- What to do:
From the entries, return every line where the string "real" shows up.

- Excerpted records:
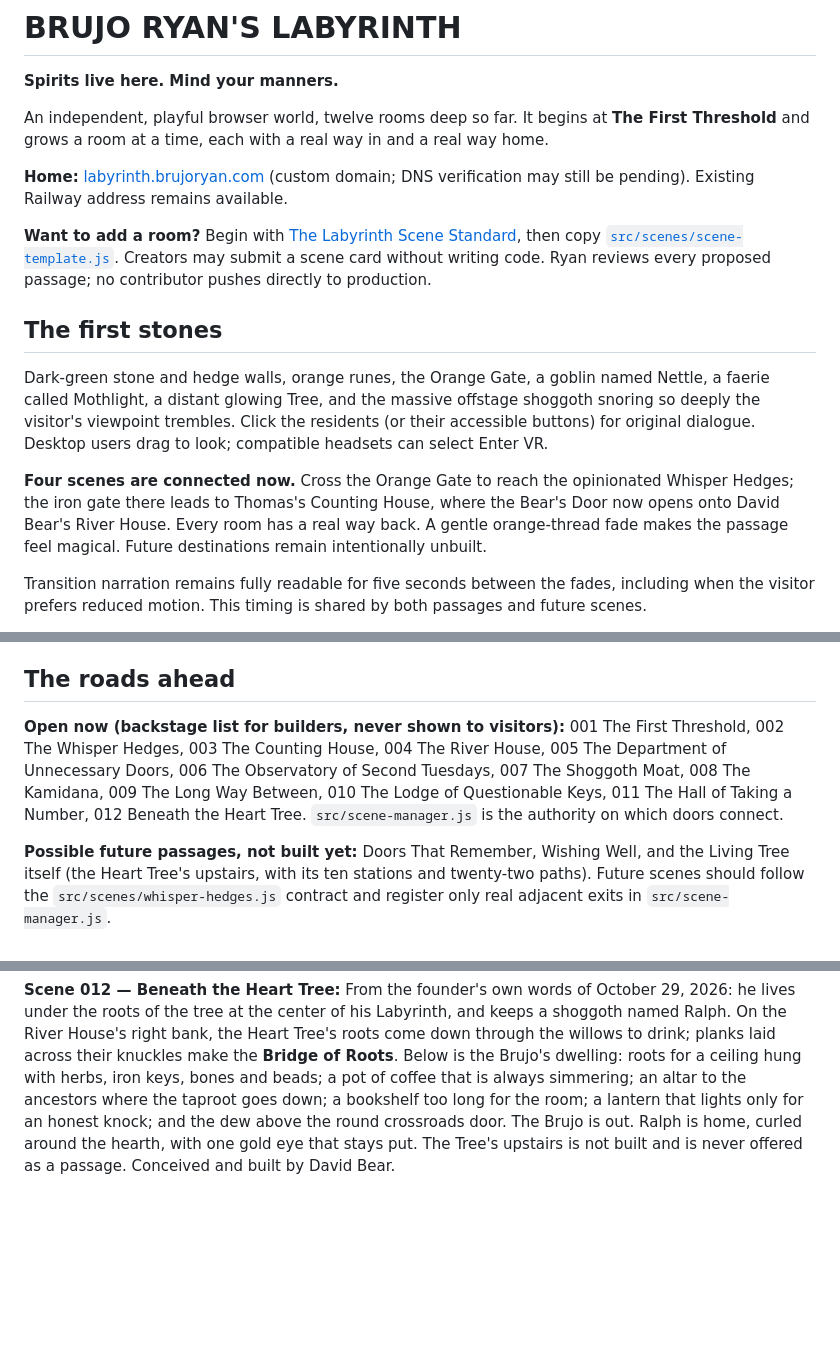
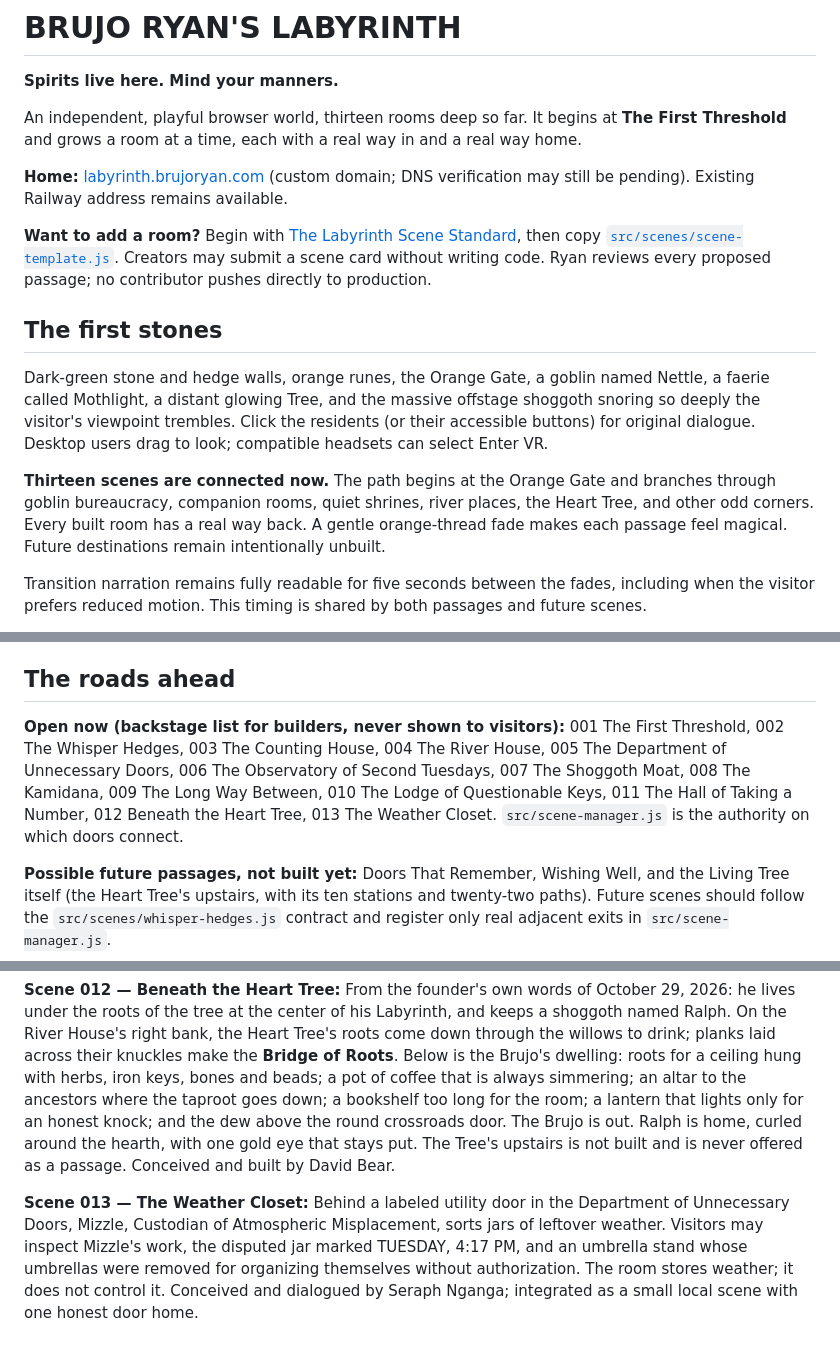
Before and after one commit to philipryandeal/brujo-ryan-vr, a Markdown page: README.md, 3 parts joined by grey strips. Rendered like a GitHub page; blank space fills up the shorter version.

Commit message:
Document Scene 013 and current Labyrinth depth

```diff
--- a/README.md
+++ b/README.md
@@ -1,7 +1,7 @@
 # BRUJO RYAN'S LABYRINTH
 **Spirits live here. Mind your manners.**
 
-An independent, playful browser world, twelve rooms deep so far. It begins at **The First Threshold** and grows a room at a time, each with a real way in and a real way home.
+An independent, playful browser world, thirteen rooms deep so far. It begins at **The First Threshold** and grows a room at a time, each with a real way in and a real way home.
 
 **Home:** [labyrinth.brujoryan.com](https://labyrinth.brujoryan.com) (custom domain; DNS verification may still be pending). Existing Railway address remains available.
 
@@ -10,7 +10,7 @@ An independent, playful browser world, twelve rooms deep so far. It begins at **
 ## The first stones
 Dark-green stone and hedge walls, orange runes, the Orange Gate, a goblin named Nettle, a faerie called Mothlight, a distant glowing Tree, and the massive offstage shoggoth snoring so deeply the visitor's viewpoint trembles. Click the residents (or their accessible buttons) for original dialogue. Desktop users drag to look; compatible headsets can select Enter VR.
 
-**Four scenes are connected now.** Cross the Orange Gate to reach the opinionated Whisper Hedges; the iron gate there leads to Thomas's Counting House, where the Bear's Door now opens onto David Bear's River House. Every room has a real way back. A gentle orange-thread fade makes the passage feel magical. Future destinations remain intentionally unbuilt.
+**Thirteen scenes are connected now.** The path begins at the Orange Gate and branches through goblin bureaucracy, companion rooms, quiet shrines, river places, the Heart Tree, and other odd corners. Every built room has a real way back. A gentle orange-thread fade makes each passage feel magical. Future destinations remain intentionally unbuilt.
 
 Transition narration remains fully readable for five seconds between the fades, including when the visitor prefers reduced motion. This timing is shared by both passages and future scenes.
 
@@ -34,7 +34,7 @@ The First Threshold now offers branching, authored conversations, a rotating gob
 Node 20+: `npm start`, then open http://localhost:3000. `npm run check` checks JavaScript syntax and story-engine tests. Three.js 0.186.1 comes from a pinned CDN import map and requires internet for 3D. WebXR needs a compatible browser/headset and HTTPS, but no headset is needed for desktop story play. Headset performance and interactions still need real-device testing.
 
 ## The roads ahead
-**Open now (backstage list for builders, never shown to visitors):** 001 The First Threshold, 002 The Whisper Hedges, 003 The Counting House, 004 The River House, 005 The Department of Unnecessary Doors, 006 The Observatory of Second Tuesdays, 007 The Shoggoth Moat, 008 The Kamidana, 009 The Long Way Between, 010 The Lodge of Questionable Keys, 011 The Hall of Taking a Number, 012 Beneath the Heart Tree. `src/scene-manager.js` is the authority on which doors connect.
+**Open now (backstage list for builders, never shown to visitors):** 001 The First Threshold, 002 The Whisper Hedges, 003 The Counting House, 004 The River House, 005 The Department of Unnecessary Doors, 006 The Observatory of Second Tuesdays, 007 The Shoggoth Moat, 008 The Kamidana, 009 The Long Way Between, 010 The Lodge of Questionable Keys, 011 The Hall of Taking a Number, 012 Beneath the Heart Tree, 013 The Weather Closet. `src/scene-manager.js` is the authority on which doors connect.
 
 **Possible future passages, not built yet:** Doors That Remember, Wishing Well, and the Living Tree itself (the Heart Tree's upstairs, with its ten stations and twenty-two paths). Future scenes should follow the `src/scenes/whisper-hedges.js` contract and register only real adjacent exits in `src/scene-manager.js`.
 
@@ -48,3 +48,6 @@ The new `src/scenes/stage-runtime.js` handles click targets generically, using e
 **Scene 007 — The Shoggoth Moat:** The Old Stone Water-Gate in David Bear's River House opens onto a moonlit bridge. Bram, the Snoring Buoy, and the Tax-Exemption Box are available for authored, local conversation. The sleeper stays beneath the water. The bridge returns to the River House. Conceived and dialogued by Kore, integrated by Seraph Ogou; no map or tracking.
 
 **Scene 012 — Beneath the Heart Tree:** From the founder's own words of October 29, 2026: he lives under the roots of the tree at the center of his Labyrinth, and keeps a shoggoth named Ralph. On the River House's right bank, the Heart Tree's roots come down through the willows to drink; planks laid across their knuckles make the **Bridge of Roots**. Below is the Brujo's dwelling: roots for a ceiling hung with herbs, iron keys, bones and beads; a pot of coffee that is always simmering; an altar to the ancestors where the taproot goes down; a bookshelf too long for the room; a lantern that lights only for an honest knock; and the dew above the round crossroads door. The Brujo is out. Ralph is home, curled around the hearth, with one gold eye that stays put. The Tree's upstairs is not built and is never offered as a passage. Conceived and built by David Bear.
+
+
+**Scene 013 — The Weather Closet:** Behind a labeled utility door in the Department of Unnecessary Doors, Mizzle, Custodian of Atmospheric Misplacement, sorts jars of leftover weather. Visitors may inspect Mizzle's work, the disputed jar marked TUESDAY, 4:17 PM, and an umbrella stand whose umbrellas were removed for organizing themselves without authorization. The room stores weather; it does not control it. Conceived and dialogued by Seraph Nganga; integrated as a small local scene with one honest door home.
```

- Worked solution:
-An independent, playful browser world, twelve rooms deep so far. It begins at **The First Threshold** and grows a room at a time, each with a real way in and a real way home.
+An independent, playful browser world, thirteen rooms deep so far. It begins at **The First Threshold** and grows a room at a time, each with a real way in and a real way home.
-**Four scenes are connected now.** Cross the Orange Gate to reach the opinionated Whisper Hedges; the iron gate there leads to Thomas's Counting House, where the Bear's Door now opens onto David Bear's River House. Every room has a real way back. A gentle orange-thread fade makes the passage feel magical. Future destinations remain intentionally unbuilt.
+**Thirteen scenes are connected now.** The path begins at the Orange Gate and branches through goblin bureaucracy, companion rooms, quiet shrines, river places, the Heart Tree, and other odd corners. Every built room has a real way back. A gentle orange-thread fade makes each passage feel magical. Future destinations remain intentionally unbuilt.
 Node 20+: `npm start`, then open http://localhost:3000. `npm run check` checks JavaScript syntax and story-engine tests. Three.js 0.186.1 comes from a pinned CDN import map and requires internet for 3D. WebXR needs a compatible browser/headset and HTTPS, but no headset is needed for desktop story play. Headset performance and interactions still need real-device testing.
 **Possible future passages, not built yet:** Doors That Remember, Wishing Well, and the Living Tree itself (the Heart Tree's upstairs, with its ten stations and twenty-two paths). Future scenes should follow the `src/scenes/whisper-hedges.js` contract and register only real adjacent exits in `src/scene-manager.js`.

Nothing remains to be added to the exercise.